Available records START

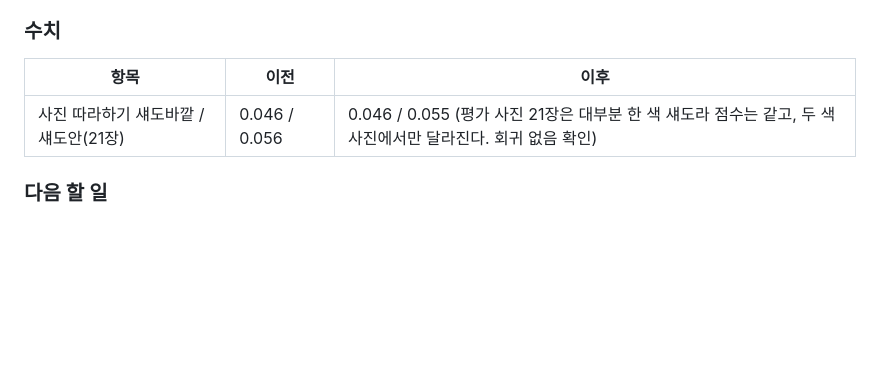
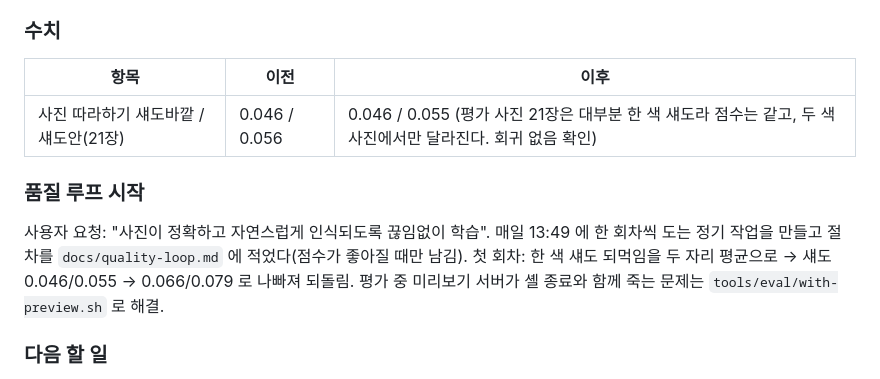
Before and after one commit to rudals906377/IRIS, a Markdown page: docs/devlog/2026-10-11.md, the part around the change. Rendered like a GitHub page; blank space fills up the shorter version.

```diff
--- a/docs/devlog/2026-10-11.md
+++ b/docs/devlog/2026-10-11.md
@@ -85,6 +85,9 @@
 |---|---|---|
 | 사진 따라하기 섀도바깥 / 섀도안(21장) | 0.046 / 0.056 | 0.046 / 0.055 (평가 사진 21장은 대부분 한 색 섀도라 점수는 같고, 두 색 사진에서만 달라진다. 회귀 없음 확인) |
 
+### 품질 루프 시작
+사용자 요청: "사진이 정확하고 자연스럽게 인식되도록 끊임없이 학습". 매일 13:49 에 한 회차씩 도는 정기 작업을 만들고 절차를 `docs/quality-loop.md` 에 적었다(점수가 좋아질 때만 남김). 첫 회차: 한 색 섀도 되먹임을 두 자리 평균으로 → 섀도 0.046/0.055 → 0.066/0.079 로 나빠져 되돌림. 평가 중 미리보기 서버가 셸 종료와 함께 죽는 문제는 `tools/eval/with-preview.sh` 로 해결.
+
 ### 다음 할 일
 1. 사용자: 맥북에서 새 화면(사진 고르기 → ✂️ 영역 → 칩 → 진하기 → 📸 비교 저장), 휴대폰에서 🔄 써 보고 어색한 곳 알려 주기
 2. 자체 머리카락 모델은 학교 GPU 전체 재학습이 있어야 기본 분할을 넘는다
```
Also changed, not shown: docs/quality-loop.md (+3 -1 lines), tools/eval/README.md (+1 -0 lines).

Available records END

- _Work required_: Return the whole listing word for word. Pictures stay out of it.

- _Solution to this task_:
Before and after one commit to rudals906377/IRIS, a Markdown page: docs/devlog/2026-10-11.md, the part around the change. Rendered like a GitHub page; blank space fills up the shorter version.

```diff
--- a/docs/devlog/2026-10-11.md
+++ b/docs/devlog/2026-10-11.md
@@ -85,6 +85,9 @@
 |---|---|---|
 | 사진 따라하기 섀도바깥 / 섀도안(21장) | 0.046 / 0.056 | 0.046 / 0.055 (평가 사진 21장은 대부분 한 색 섀도라 점수는 같고, 두 색 사진에서만 달라진다. 회귀 없음 확인) |
 
+### 품질 루프 시작
+사용자 요청: "사진이 정확하고 자연스럽게 인식되도록 끊임없이 학습". 매일 13:49 에 한 회차씩 도는 정기 작업을 만들고 절차를 `docs/quality-loop.md` 에 적었다(점수가 좋아질 때만 남김). 첫 회차: 한 색 섀도 되먹임을 두 자리 평균으로 → 섀도 0.046/0.055 → 0.066/0.079 로 나빠져 되돌림. 평가 중 미리보기 서버가 셸 종료와 함께 죽는 문제는 `tools/eval/with-preview.sh` 로 해결.
+
 ### 다음 할 일
 1. 사용자: 맥북에서 새 화면(사진 고르기 → ✂️ 영역 → 칩 → 진하기 → 📸 비교 저장), 휴대폰에서 🔄 써 보고 어색한 곳 알려 주기
 2. 자체 머리카락 모델은 학교 GPU 전체 재학습이 있어야 기본 분할을 넘는다
```
Also changed, not shown: docs/quality-loop.md (+3 -1 lines), tools/eval/README.md (+1 -0 lines).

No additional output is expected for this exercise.